▶ Requirement
Go through the records below and copy out every line holding "scss".

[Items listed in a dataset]
-*-

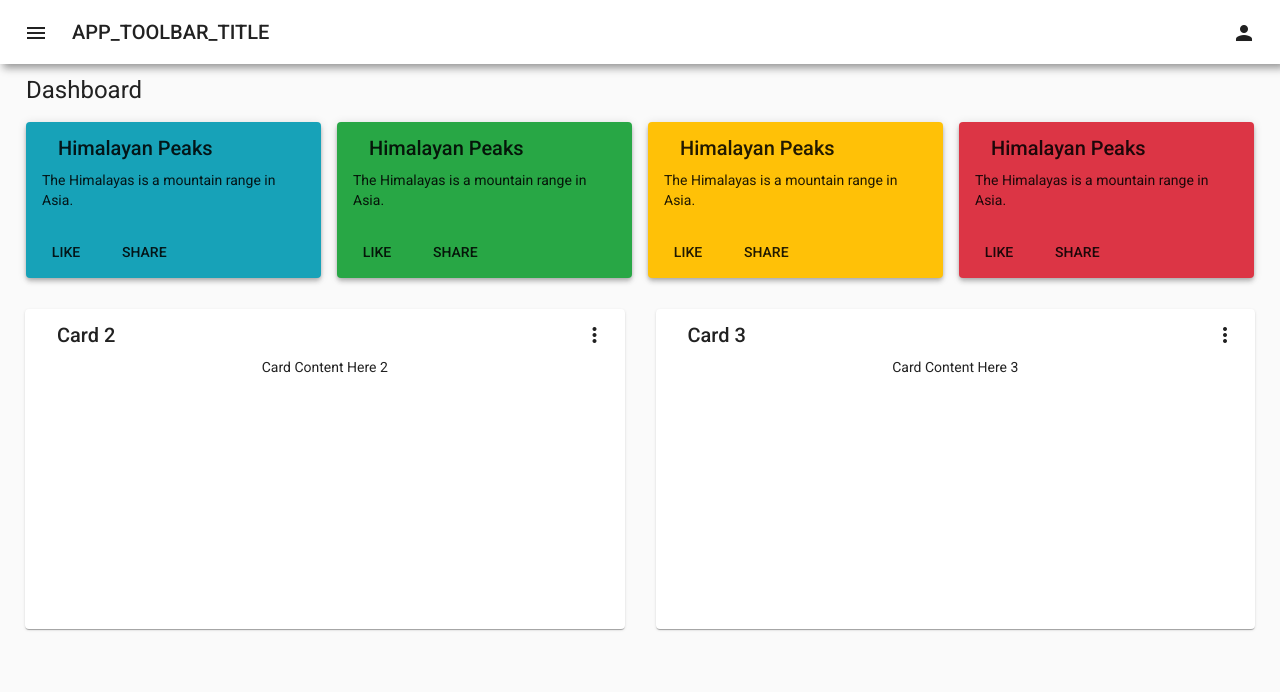
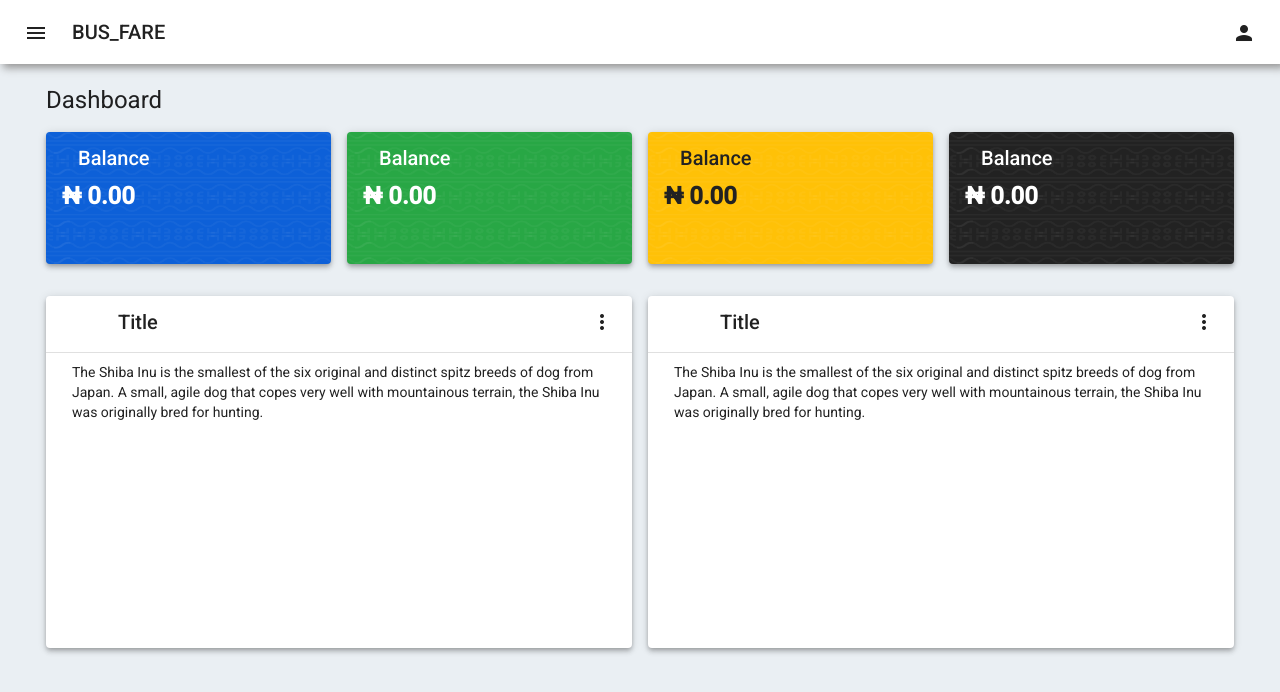
Before and after one commit to enexspecial/bus-fare, an Angular app: page /dashboard/dash in a window 1280 px wide. Shown: the top 692 px of the page. Built offline with nearby package versions, Linux system fonts and the light colour scheme; what angular-bootstrap-md, angular2-qrcode would draw is missing.

Commit message:
dash-adjust

```diff
--- a/src/app/Dashboard/dash/dash.component.html
+++ b/src/app/Dashboard/dash/dash.component.html
@@ -1,82 +1,75 @@
 <div class="grid-container">
   <h1 style="margin-left: 16px; margin-bottom: 0px;;" >Dashboard</h1>
  <div class="content" fxLayout="row wrap" fxLayoutGap="16px grid" >
-  <div fxFlex="25%" fxFlex.xs="100%" fxFlex.sm="33%" >
+  <div fxFlex="25%" fxFlex.xs="100%" fxFlex.sm="50%" >
       <mat-card class="mat-elevation-z4 card1">
         <mat-card-header>
-          <mat-card-title>Himalayan Peaks</mat-card-title>
+          <mat-card-title>Balance</mat-card-title>
         </mat-card-header>
         <mat-card-content>
-          <p>
-            The Himalayas is a mountain range in Asia.
-          </p>
+          <h1 style="font-weight: bolder; ">₦ 0.00</h1>
         </mat-card-content>
         <mat-card-actions>
-          <button mat-button>LIKE</button>
-          <button mat-button>SHARE</button>
+          <button mat-button></button>
+          <button mat-button></button>
         </mat-card-actions>
       </mat-card>
 </div>
 
-<div fxFlex="25%" fxFlex.xs="100%" fxFlex.sm="33%" >
+<div fxFlex="25%" fxFlex.xs="100%" fxFlex.sm="50%" >
   <mat-card class="mat-elevation-z4 card2">
     <mat-card-header>
-      <mat-card-title>Himalayan Peaks</mat-card-title>
+      <mat-card-title>Balance</mat-card-title>
     </mat-card-header>
     <mat-card-content>
-      <p>
-        The Himalayas is a mountain range in Asia.
-      </p>
+      <h1 style="font-weight: bolder; ">₦ 0.00</h1>
     </mat-card-content>
     <mat-card-actions>
-      <button mat-button>LIKE</button>
-      <button mat-button>SHARE</button>
+      <button mat-button></button>
+      <button mat-button></button>
     </mat-card-actions>
   </mat-card>
 </div>
 
-<div fxFlex="25%" fxFlex.xs="100%" fxFlex.sm="33%" >
+<div fxFlex="25%" fxFlex.xs="100%" fxFlex.sm="50%" >
   <mat-card class="mat-elevation-z4 card3">
     <mat-card-header>
-      <mat-card-title>Himalayan Peaks</mat-card-title>
+      <mat-card-title>Balance</mat-card-title>
     </mat-card-header>
     <mat-card-content>
-      <p>
-        The Himalayas is a mountain range in Asia.
-      </p>
+      <h1 style="font-weight: bolder; ">₦ 0.00</h1>
     </mat-card-content>
     <mat-card-actions>
-      <button mat-button>LIKE</button>
-      <button mat-button>SHARE</button>
+      <button mat-button></button>
+      <button mat-button></button>
     </mat-card-actions>
   </mat-card>
 </div>
 
-<div fxFlex="25%" fxFlex.xs="100%" fxFlex.sm="33%" >
-  <mat-card color="accent"  class="mat-elevation-z4 card4">
+<div fxFlex="25%" fxFlex.xs="100%" fxFlex.sm="50%" >
+  <mat-card   class="mat-elevation-z4 card4">
     <mat-card-header>
-      <mat-card-title>Himalayan Peaks</mat-card-title>
+      <mat-card-title>Balance</mat-card-title>
     </mat-card-header>
     <mat-card-content>
-      <p>
-        The Himalayas is a mountain range in Asia.
-      </p>
+      <h1 style=" font-weight: bolder; ">₦ 0.00</h1>
     </mat-card-content>
     <mat-card-actions>
-      <button mat-button>LIKE</button>
-      <button mat-button>SHARE</button>
+      <button mat-button></button>
+      <button mat-button></button>
     </mat-card-actions>
   </mat-card>
 </div>
 </div>
 
 
-  <mat-grid-list cols="2" rowHeight="350px">
-    <mat-grid-tile *ngFor="let card of cards | async" [colspan]="1" [rowspan]="1">
-      <mat-card class="dashboard-card">
+  <div>
+    <div class="content" fxLayout="row wrap" fxLayoutGap="16px grid" >
+      <div fxFlex="50%" fxFlex.xs="100%" fxFlex.sm="50%">
+        <mat-card class="mat-elevation-z4 card5">
           <mat-card-header>
-          <mat-card-title>
-            {{card.title}}
+            <div mat-card-avatar class="example-header-image"></div>
+            <mat-card-title>{{'Title'}}
               <button mat-icon-button class="more-button" [matMenuTriggerFor]="menu" aria-label="Toggle menu">
                 <mat-icon>more_vert</mat-icon>
             </button>
@@ -86,11 +79,47 @@
             </mat-menu>
             </mat-card-title>
           </mat-card-header>
-        <mat-card-content class="dashboard-card-content">
-          <div [innerHTML]="card.body"></div>
+          <mat-divider></mat-divider>
+          <mat-card-content style="margin: 10px;">
+            <p>
+              The Shiba Inu is the smallest of the six original and distinct spitz breeds of dog from Japan.
+              A small, agile dog that copes very well with mountainous terrain, the Shiba Inu was originally
+              bred for hunting.
+            </p>
           </mat-card-content>
+          <mat-card-actions>
+
+          </mat-card-actions>
         </mat-card>
+      </div>
 
-    </mat-grid-tile>
-  </mat-grid-list>
+  <div  fxFlex="50%" fxFlex.xs="100%" fxFlex.sm="50%">
+    <mat-card class="mat-elevation-z4 card6">
+      <mat-card-header>
+        <div mat-card-avatar class="example-header-image"></div>
+        <mat-card-title >{{'Title'}}
+          <button mat-icon-button class="more-button" [matMenuTriggerFor]="menu" aria-label="Toggle menu">
+            <mat-icon>more_vert</mat-icon>
+        </button>
+        <mat-menu #menu="matMenu" xPosition="before">
+            <button mat-menu-item>Expand</button>
+            <button mat-menu-item>Remove</button>
+        </mat-menu>
+        </mat-card-title>
+      </mat-card-header>
+      <mat-divider></mat-divider>
+      <mat-card-content style="margin: 10px;">
+        <p>
+          The Shiba Inu is the smallest of the six original and distinct spitz breeds of dog from Japan.
+          A small, agile dog that copes very well with mountainous terrain, the Shiba Inu was originally
+          bred for hunting.
+        </p>
+      </mat-card-content>
+      <mat-card-actions>
+
+      </mat-card-actions>
+    </mat-card>
   </div>
+</div>
+</div>
+</div>
--- a/src/app/Dashboard/dash/dash.component.scss
+++ b/src/app/Dashboard/dash/dash.component.scss
@@ -1,5 +1,8 @@
 .grid-container {
-  margin: 10px;
+  margin-left: 30px;
+  margin-right: 30px;
+  margin-top: 20px;
+  margin-bottom: 20px;
 }
 
 .dashboard-card {
@@ -21,17 +24,48 @@
 }
 
 .card1{
-  background-color:#17a2b8;
+  background-color:rgb(13, 96, 216);
+  color:white;
+  background-image: url("/assets/back.png");
+  background-repeat: no-repeat;
+  background-size: cover;
+  background-position: right center;
 }
+
 .card2{
   background-color:#28a745;
+  color:white;
+  background-image: url("/assets/back.png");
+  background-repeat: no-repeat;
+  background-size: cover;
+  background-position: right center;
 }
 .card3{
   background-color:#ffc107;
+  color:rgb(34, 34, 34);
+  background-image: url("/assets/back.png");
+  background-repeat: no-repeat;
+  background-size: cover;
+  background-position: right center;
 }
 .card4{
-  background-color: #dc3545;
+  background-color: rgb(34, 34, 34);
+  color:white;
+  background-image: url("/assets/back.png");
+  background-repeat: no-repeat;
+  background-size: cover;
+  background-position: right center;
 }
+
+.card5{
+  height: 320px;
+  max-width: 100%;
+}
+.card6{
+  height: 320px;
+  max-width: 100%;
+}
+
 
 
 .content {
--- a/src/app/Dashboard/dash/dash.component.ts
+++ b/src/app/Dashboard/dash/dash.component.ts
@@ -11,7 +11,7 @@ export class DashComponent {
   /** Based on the screen size, switch from standard to one column per row */
   cards = this.breakpointObserver.observe(Breakpoints.Handset).pipe(
     map(({ matches }) => {
-     return [
+      return [
         {
           title: 'Card 2',
           body: `Card Content Here 2`,
--- a/src/app/Dashboard/dashboard/dashboard.component.html
+++ b/src/app/Dashboard/dashboard/dashboard.component.html
@@ -5,7 +5,7 @@
 
     <mat-toolbar>
       <mat-toolbar-row>
-        <h2> {{ 'APP_TOOLBAR_TITLE'  }} </h2>
+        <h2> {{ '_____BUS_FARE_____'  }} </h2>
       </mat-toolbar-row>
     </mat-toolbar>
 
@@ -13,7 +13,7 @@
 
   </mat-sidenav>
 
-  <mat-sidenav-content>
+  <mat-sidenav-content style="background-color: #eaeff3;">
 <app-dashboard-header (sidenavToggle)="sidenav.toggle()" ></app-dashboard-header>
   <main>
     <router-outlet></router-outlet>
--- a/src/app/Dashboard/dashboard/dashboard.component.scss
+++ b/src/app/Dashboard/dashboard/dashboard.component.scss
@@ -4,6 +4,12 @@ mat-sidenav-container, mat-sidenav-content, mat-sidenav {
 }
 
 mat-sidenav {
-  max-width: 250px;
-  overflow: hidden;
+  max-width: 250px !important;
+  overflow: hidden !important;
 }
+
+mat-toolbar{
+  background-color: #343a40 !important;
+  color:#fff !important;
+  font-weight: bold !important;
+}
--- a/src/app/Dashboard/header/header.component.html
+++ b/src/app/Dashboard/header/header.component.html
@@ -15,7 +15,7 @@
 
 
 
-    <span class="toolbar-title"> {{ 'APP_TOOLBAR_TITLE'  }} </span>
+    <span class="toolbar-title"> {{ 'BUS_FARE'  }} </span>
 
 
 
--- a/src/app/Dashboard/sidenav-list/sidenav-list.component.html
+++ b/src/app/Dashboard/sidenav-list/sidenav-list.component.html
@@ -1,6 +1,12 @@
 <mat-nav-list>
+  <mat-divider  ></mat-divider>
+  <a mat-list-item [routerLink]='["#"]'  >
+    <div class="image">
+      <img src="assets/avatar.jpg" class="img-circle elevation-2" alt="User Image">
+    </div>
+    <div class="info"> <span>John Henry</span></div>
 
-  <h2 matSubheader> {{ 'MY_WORK' }} </h2>
+  </a>
   <mat-divider  ></mat-divider>
   <a mat-list-item [routerLink]='["dash"]'  (click)="onSidenavClose()"  >
     <mat-icon>home</mat-icon>
--- a/src/app/Dashboard/sidenav-list/sidenav-list.component.scss
+++ b/src/app/Dashboard/sidenav-list/sidenav-list.component.scss
@@ -17,3 +17,26 @@ a:hover, a:active {
   display: inline-block;
   padding-left: 6px;
 }
+
+
+.elevation-2 {
+  box-shadow: 0 3px 6px rgba(0,0,0,.16),0 3px 6px rgba(0,0,0,.23)!important;
+}
+
+.img-circle {
+  width: 40px;
+  border-radius: 50%;
+}
+
+img {
+  border-style: none;
+  display: block;
+  max-width: 100%;
+  max-height: 100%;
+
+}
+
+.info{
+  margin-left: 5px;
+
+}
```
Also changed, not shown: src/assets/avatar.jpg (added), src/assets/back.png (added). Lines whose indentation alone changed are shown as unchanged.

-*-

▶ Expected answer
--- a/src/app/Dashboard/dash/dash.component.scss
+++ b/src/app/Dashboard/dash/dash.component.scss
--- a/src/app/Dashboard/dashboard/dashboard.component.scss
+++ b/src/app/Dashboard/dashboard/dashboard.component.scss
--- a/src/app/Dashboard/sidenav-list/sidenav-list.component.scss
+++ b/src/app/Dashboard/sidenav-list/sidenav-list.component.scss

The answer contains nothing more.